● **YOUR TASK**
Return the full listing below, unchanged.

● **INFORMATION PROVIDED**
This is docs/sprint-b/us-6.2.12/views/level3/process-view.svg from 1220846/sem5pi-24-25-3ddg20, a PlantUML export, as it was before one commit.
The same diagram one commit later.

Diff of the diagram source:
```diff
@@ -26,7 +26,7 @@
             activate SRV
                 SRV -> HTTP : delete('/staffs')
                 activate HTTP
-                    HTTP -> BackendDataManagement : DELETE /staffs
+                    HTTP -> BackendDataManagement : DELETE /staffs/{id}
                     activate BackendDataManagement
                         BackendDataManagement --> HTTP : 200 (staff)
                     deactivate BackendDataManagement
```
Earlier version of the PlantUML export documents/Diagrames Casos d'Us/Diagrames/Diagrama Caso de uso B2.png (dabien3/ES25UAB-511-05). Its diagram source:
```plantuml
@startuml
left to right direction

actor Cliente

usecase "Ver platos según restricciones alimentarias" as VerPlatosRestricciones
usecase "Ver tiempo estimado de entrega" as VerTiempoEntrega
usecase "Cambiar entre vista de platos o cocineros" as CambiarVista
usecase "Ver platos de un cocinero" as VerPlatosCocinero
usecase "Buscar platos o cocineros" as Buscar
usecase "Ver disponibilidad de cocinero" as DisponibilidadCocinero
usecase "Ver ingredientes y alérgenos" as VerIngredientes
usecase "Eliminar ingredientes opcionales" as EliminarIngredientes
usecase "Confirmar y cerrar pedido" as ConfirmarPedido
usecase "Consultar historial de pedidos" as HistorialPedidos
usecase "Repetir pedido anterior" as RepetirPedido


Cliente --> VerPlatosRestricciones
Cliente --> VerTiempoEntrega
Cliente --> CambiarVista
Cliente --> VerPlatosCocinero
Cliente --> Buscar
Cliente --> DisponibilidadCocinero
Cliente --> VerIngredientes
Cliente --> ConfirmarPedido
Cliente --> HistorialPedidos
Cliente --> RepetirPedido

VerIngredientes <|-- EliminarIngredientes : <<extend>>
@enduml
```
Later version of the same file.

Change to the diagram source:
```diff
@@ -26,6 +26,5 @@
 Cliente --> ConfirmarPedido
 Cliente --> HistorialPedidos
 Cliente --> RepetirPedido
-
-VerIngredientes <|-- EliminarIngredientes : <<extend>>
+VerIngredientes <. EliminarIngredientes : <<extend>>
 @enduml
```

● **SOLUTION BELOW**
This is docs/sprint-b/us-6.2.12/views/level3/process-view.svg from 1220846/sem5pi-24-25-3ddg20, a PlantUML export, as it was before one commit.
The same diagram one commit later.

Diff of the diagram source:
```diff
@@ -26,7 +26,7 @@
             activate SRV
                 SRV -> HTTP : delete('/staffs')
                 activate HTTP
-                    HTTP -> BackendDataManagement : DELETE /staffs
+                    HTTP -> BackendDataManagement : DELETE /staffs/{id}
                     activate BackendDataManagement
                         BackendDataManagement --> HTTP : 200 (staff)
                     deactivate BackendDataManagement
```
Earlier version of the PlantUML export documents/Diagrames Casos d'Us/Diagrames/Diagrama Caso de uso B2.png (dabien3/ES25UAB-511-05). Its diagram source:
```plantuml
@startuml
left to right direction

actor Cliente

usecase "Ver platos según restricciones alimentarias" as VerPlatosRestricciones
usecase "Ver tiempo estimado de entrega" as VerTiempoEntrega
usecase "Cambiar entre vista de platos o cocineros" as CambiarVista
usecase "Ver platos de un cocinero" as VerPlatosCocinero
usecase "Buscar platos o cocineros" as Buscar
usecase "Ver disponibilidad de cocinero" as DisponibilidadCocinero
usecase "Ver ingredientes y alérgenos" as VerIngredientes
usecase "Eliminar ingredientes opcionales" as EliminarIngredientes
usecase "Confirmar y cerrar pedido" as ConfirmarPedido
usecase "Consultar historial de pedidos" as HistorialPedidos
usecase "Repetir pedido anterior" as RepetirPedido


Cliente --> VerPlatosRestricciones
Cliente --> VerTiempoEntrega
Cliente --> CambiarVista
Cliente --> VerPlatosCocinero
Cliente --> Buscar
Cliente --> DisponibilidadCocinero
Cliente --> VerIngredientes
Cliente --> ConfirmarPedido
Cliente --> HistorialPedidos
Cliente --> RepetirPedido

VerIngredientes <|-- EliminarIngredientes : <<extend>>
@enduml
```
Later version of the same file.

Change to the diagram source:
```diff
@@ -26,6 +26,5 @@
 Cliente --> ConfirmarPedido
 Cliente --> HistorialPedidos
 Cliente --> RepetirPedido
-
-VerIngredientes <|-- EliminarIngredientes : <<extend>>
+VerIngredientes <. EliminarIngredientes : <<extend>>
 @enduml
```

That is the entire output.